Five Bedford businesses are challenging a zoning law that bans the sale of electronic cigarettes.
The businesses, operating mostly as gas stations and minimarts, sued the town Dec. 6 in Westchester Supreme Court, demanding that the zoning law be declared invalid and that the town stop enforcing it.
The law is not valid, the complaint states, “because it is directed at the perceived social evil of electronic nicotine delivery devices rather than the regulation of land use.”
“We strongly believe that our law is permissible,” Chris Burdick, the town supervisor, responded in an email, “and we will defend it vigorously.”
Bedford enacted the law in May. No business may own, manage or operate a vape shop or sell electronic nicotine devices outside of the roadside business zoning district.
Banned devices include hookahs, vaping paraphernalia and substances used in the devices, such as vapors, c-liquids and marijuana derivatives.
Enforcement began Nov. 7, six months after the law was enacted.
The businesses that sued are:
- Bedford Village Service Station of Westchester, Inc., 848 S. Bedford Road.
- Katonah Gas & Auto Service Inc., 80 Bedford Road.
- Katonah Service Station Inc., 105 Bedford Road.
- Maruti 7 Corp., 7 Babbitt Road.
- Preferred Gas Mart Inc., 9 Haines Road.
Frank Disiena is CEO of Bedford Village Service Station and the two Katonah businesses, according to New York Department of State records.

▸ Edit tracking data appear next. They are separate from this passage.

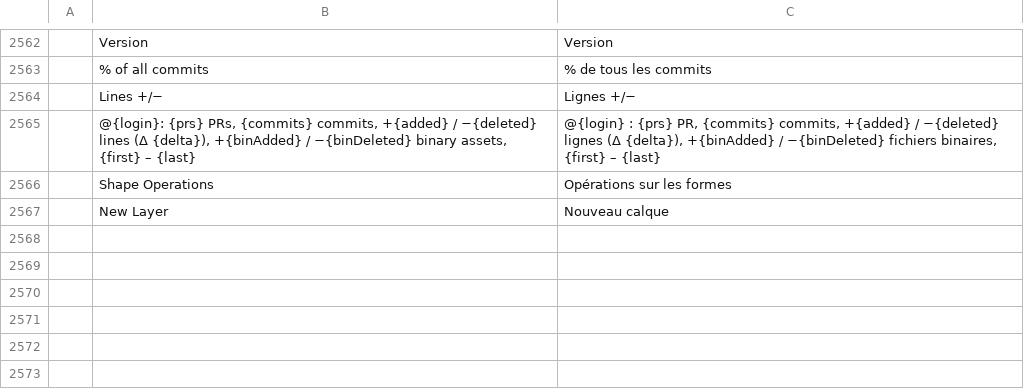
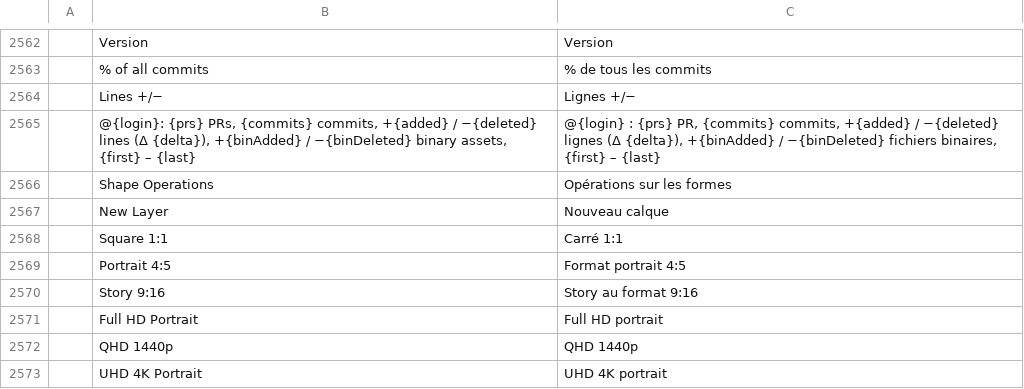
Before and after one commit to TheSeanLavery/photocraft, a TSV file: crates/ui-egui/src/i18n/fr.tsv, drawn as a sheet; only a part is shown, gaps mark what is left out; the diff names each change by its address in the sheet, - before the commit and + after, or states it on an @@ line.

```diff
--- a/crates/ui-egui/src/i18n/fr.tsv
+++ b/crates/ui-egui/src/i18n/fr.tsv
+row 2568:  | Square 1:1 | Carré 1:1
+row 2569:  | Portrait 4:5 | Format portrait 4:5
+row 2570:  | Story 9:16 | Story au format 9:16
+row 2571:  | Full HD Portrait | Full HD portrait
+row 2572:  | QHD 1440p | QHD 1440p
+row 2573:  | UHD 4K Portrait | UHD 4K portrait
```
Also changed, not shown: crates/ui-egui/src/i18n/de.tsv, crates/ui-egui/src/i18n/it.tsv, 10 other files.
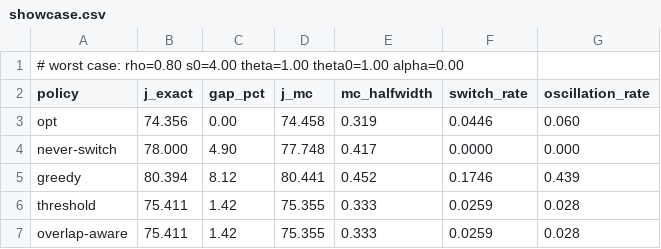
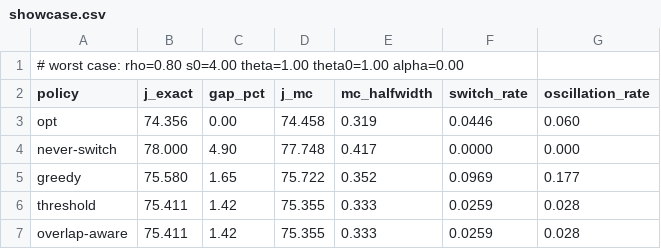
Before and after one commit to denisaaloman/research-project, a CSV file: rerouting/results/showcase.csv, drawn as a sheet.

```diff
--- a/rerouting/results/showcase.csv
+++ b/rerouting/results/showcase.csv
@@ -4,3 +4,3 @@ opt,74.356,0.00,74.458,0.319,0.0446,0.060
 never-switch,78.000,4.90,77.748,0.417,0.0000,0.000
-greedy,80.394,8.12,80.441,0.452,0.1746,0.439
+greedy,75.580,1.65,75.722,0.352,0.0969,0.177
 threshold,75.411,1.42,75.355,0.333,0.0259,0.028
```
Also changed, not shown: rerouting/results/gaps.csv, rerouting/results/replay.csv, 12 other files.
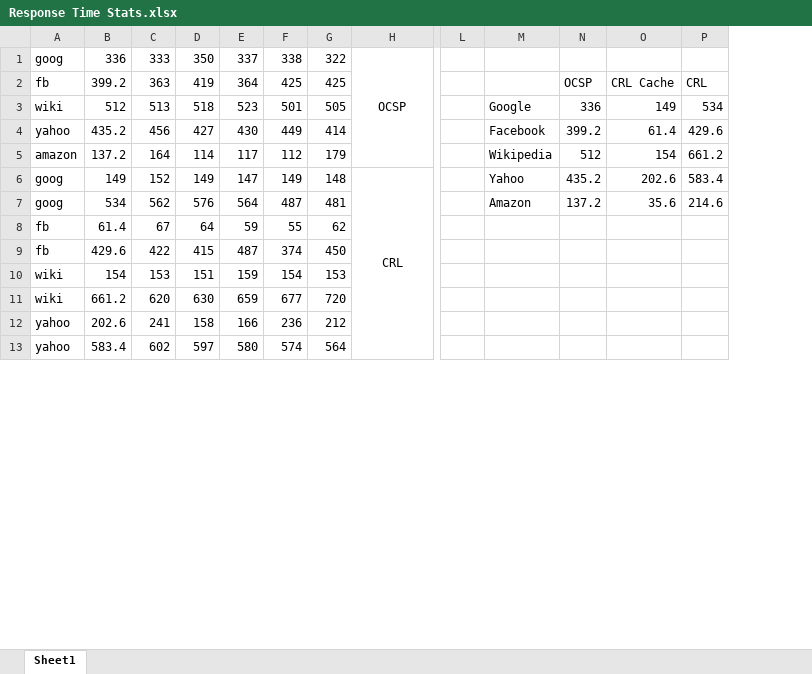
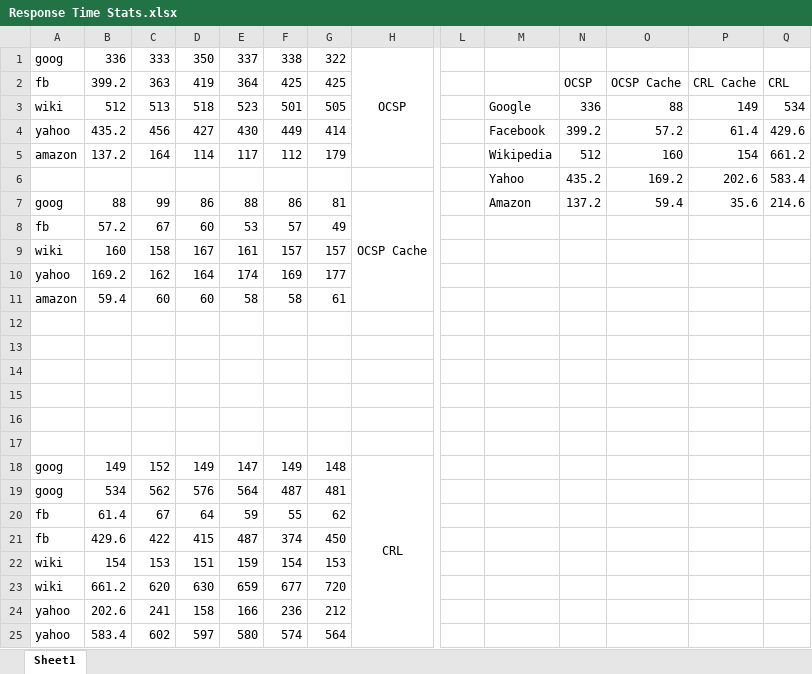
Before and after one commit to jayanth-rajakumar/CertVerify, an Excel workbook: Response Time Stats.xlsx, sheet Sheet1, drawn as a sheet; only a part is shown, gaps mark what is left out; values as stored, in another font and other column widths than the file's, no borders; charts and pictures not drawn; addresses are those after the commit; rows hold the shown columns only; the diff names each change by its address in the sheet, - before the commit and + after, or states it on an @@ line.

Commit message:
Added OCSP cache

```diff
--- a/Response Time Stats.xlsx (sheet Sheet1)
+++ b/Response Time Stats.xlsx (sheet Sheet1)
+column O, rows 2-5: OCSP Cache | 88 | 57.2 | 160
+row 6:  |  |  |  |  |  |  |  |  | Yahoo | 435.2 | 169.2 | 202.6 | 583.4
+row 7: goog | 88 | 99 | 86 | 88 | 86 | 81 | OCSP Cache |  | Amazon | 137.2 | 59.4 | 35.6 | 214.6
+row 8: fb | 57.2 | 67 | 60 | 53 | 57 | 49
+row 9: wiki | 160 | 158 | 167 | 161 | 157 | 157
+row 10: yahoo | 169.2 | 162 | 164 | 174 | 169 | 177
+row 11: amazon | 59.4 | 60 | 60 | 58 | 58 | 61
+row 12: (empty)
+row 13: (empty)
+row 14: (empty)
+row 15: (empty)
+row 16: (empty)
+row 17: (empty)
-M18: Yahoo
+M18: (empty)
-N18: 435.2
+N18: (empty)
-P18: 202.6
+P18: (empty)
-Q18: 583.4
+Q18: (empty)
-M19: Amazon
+M19: (empty)
-N19: 137.2
+N19: (empty)
-P19: 35.6
+P19: (empty)
-Q19: 214.6
+Q19: (empty)
```
Also changed, not shown: formulas that keep their value, charts or pictures, 1 other file.
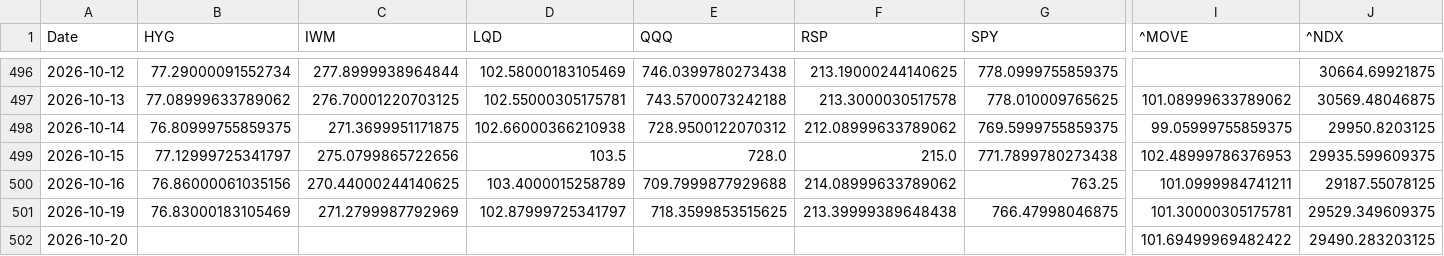
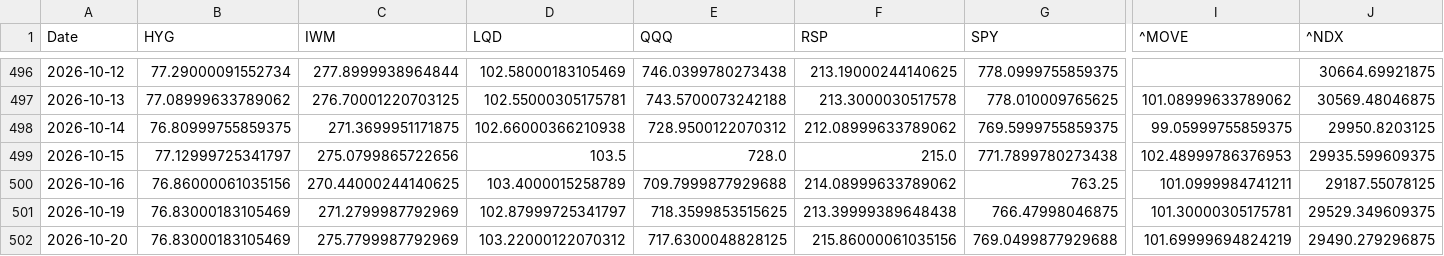
Before and after one commit to lzk00099/Buy-the-dip-tracker, a CSV file: cache/yahoo_core_close.csv, drawn as a sheet; only a part is shown, gaps mark what is left out; the diff names each change by its address in the sheet, - before the commit and + after, or states it on an @@ line.

```diff
--- a/cache/yahoo_core_close.csv
+++ b/cache/yahoo_core_close.csv
-B502 (HYG): (empty)
+B502 (HYG): 76.83000183105469
-C502 (IWM): (empty)
+C502 (IWM): 275.7799987792969
-D502 (LQD): (empty)
+D502 (LQD): 103.22000122070312
-E502 (QQQ): (empty)
+E502 (QQQ): 717.6300048828125
-F502 (RSP): (empty)
+F502 (RSP): 215.86000061035156
-G502 (SPY): (empty)
+G502 (SPY): 769.0499877929688
-I502 (^MOVE): 101.69499969482422
+I502 (^MOVE): 101.69999694824219
-J502 (^NDX): 29490.283203125
+J502 (^NDX): 29490.279296875
```
Also changed, not shown: cache/cboe_VIX.csv, 4 other files.
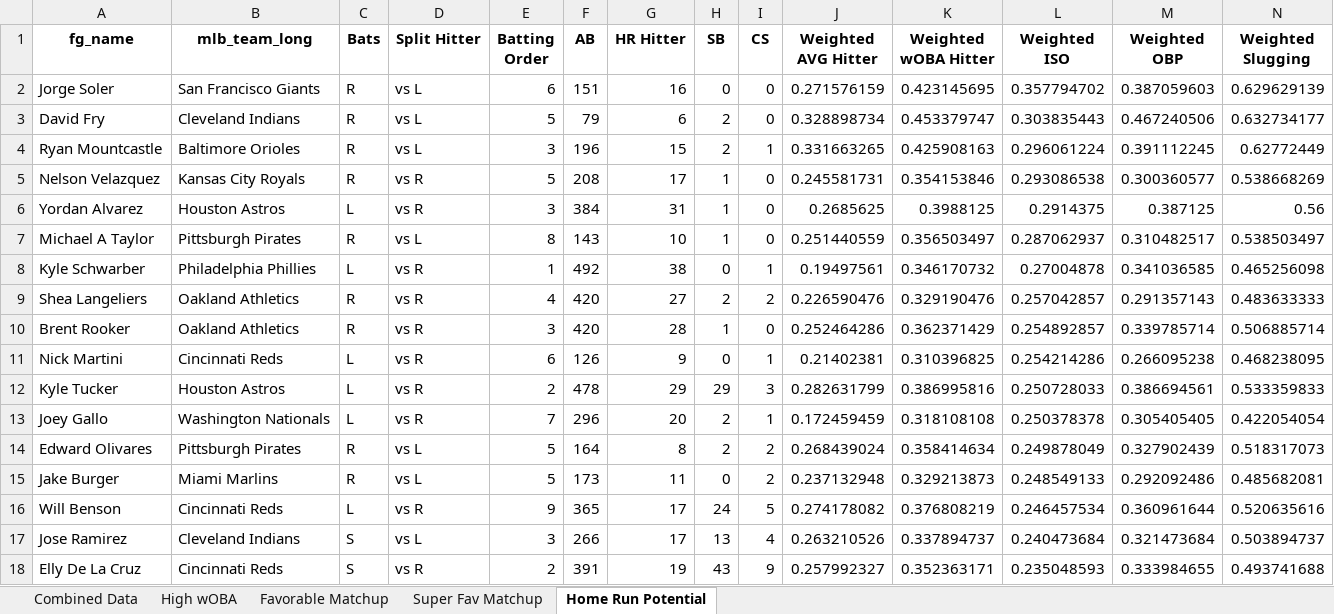
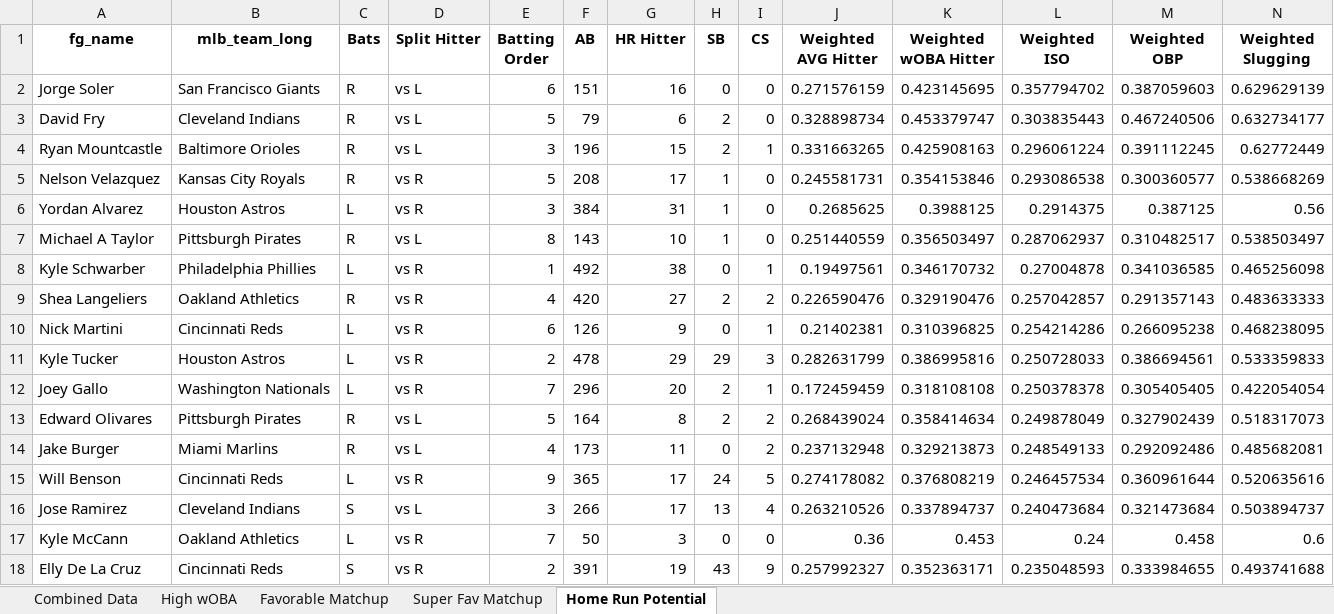
Before and after one commit to mtdewrocks/matchup, an Excel workbook: assets/Combined_Daily_Data.xlsx, sheet Home Run Potential, drawn as a sheet; only a part is shown; values as stored, in another font and other column widths than the file's, no borders; removed rows and columns are numbered as before the commit, all else as after; rows hold the shown columns only; the diff covers the shown part only; the diff names each change by its address in the sheet, - before the commit and + after, or states it on an @@ line.

```diff
--- a/assets/Combined_Daily_Data.xlsx (sheet Home Run Potential)
+++ b/assets/Combined_Daily_Data.xlsx (sheet Home Run Potential)
-row 10: Brent Rooker | Oakland Athletics | R | vs R | 3 | 420 | 28 | 1 | 0 | 0.252464286 | 0.362371429 | 0.254892857 | 0.339785714 | 0.506885714
-E14 (Batting Order): 5
+E14 (Batting Order): 4
+row 17: Kyle McCann | Oakland Athletics | L | vs R | 7 | 50 | 3 | 0 | 0 | 0.36 | 0.453 | 0.24 | 0.458 | 0.6
```
Also changed, not shown: 1 added row, 3 removed rows and 3 edited cells elsewhere in this sheet, sheet Combined Data, sheet Favorable Matchup, sheet High wOBA, sheet Super Fav Matchup, assets/Pitcher_Headshots.xlsx, 2 other files.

Rohit B. Patel manages Maruti 7 and Alexis T. Fernandez is Preferred Gas Mart’s president, according to court filings.
Patel and Fernandez state in affidavits that they will suffer irreparable harm – fines up to $2,500 a day for each violation and up to six months imprisonment – if the law is not invalidated.
Their attorney, Lee A. Pollock of White Plains, argues that zoning laws are meant for regulating land use, such as the sizes of structures and the types of buildings that may be placed in residential, industrial and commercial locations. Zoning is not meant for regulating what is done in businesses by those who occupy the buildings.
He cited a case in which the town of Hempstead banned check-cashing businesses. The rationale, according to a 2013 state Court of Appeals ruling, was to “eliminate predatory and exploitative finance enterprises from commercial areas.”
“Zoning power is not a general police power,” the court ruled in striking the Hempstead law, “but a power to regulate land use.”
The court also cited a 1975 ruling that held, “a zoning board is charged with the regulation of land use and not with the person who owns or occupies it.”
Bedford’s attorney, Joel H. Sachs of Keane & Beane PC in White Plains, countered that case law allows local governments to regulate the use of buildings “to protect the public health, safety, morals and general welfare of the community.”
“Zoning is the primary way in which governments shape a community’s land use,” Sachs said, and has been used to restrict the locations of liquor stores, gun shops, cabarets and adult entertainment establishments.
He traced the concept to a 1926 U.S. Supreme Court decision. “A nuisance may be merely a right thing in the wrong place,” the court ruled, “like a pig in the parlor instead of the barnyard.”
Sachs said courts have routinely upheld municipal regulations that prohibit the sale of products for tobacco use, “the single, largest preventable cause of disease and death in the United States.”
In this case, Bedford designed a law to make tobacco products less accessible to young people by controlling the locations where they can be purchased.
“The court must weigh the negative health impacts of this product,” Sachs said, “against the profit motive of plaintiffs.”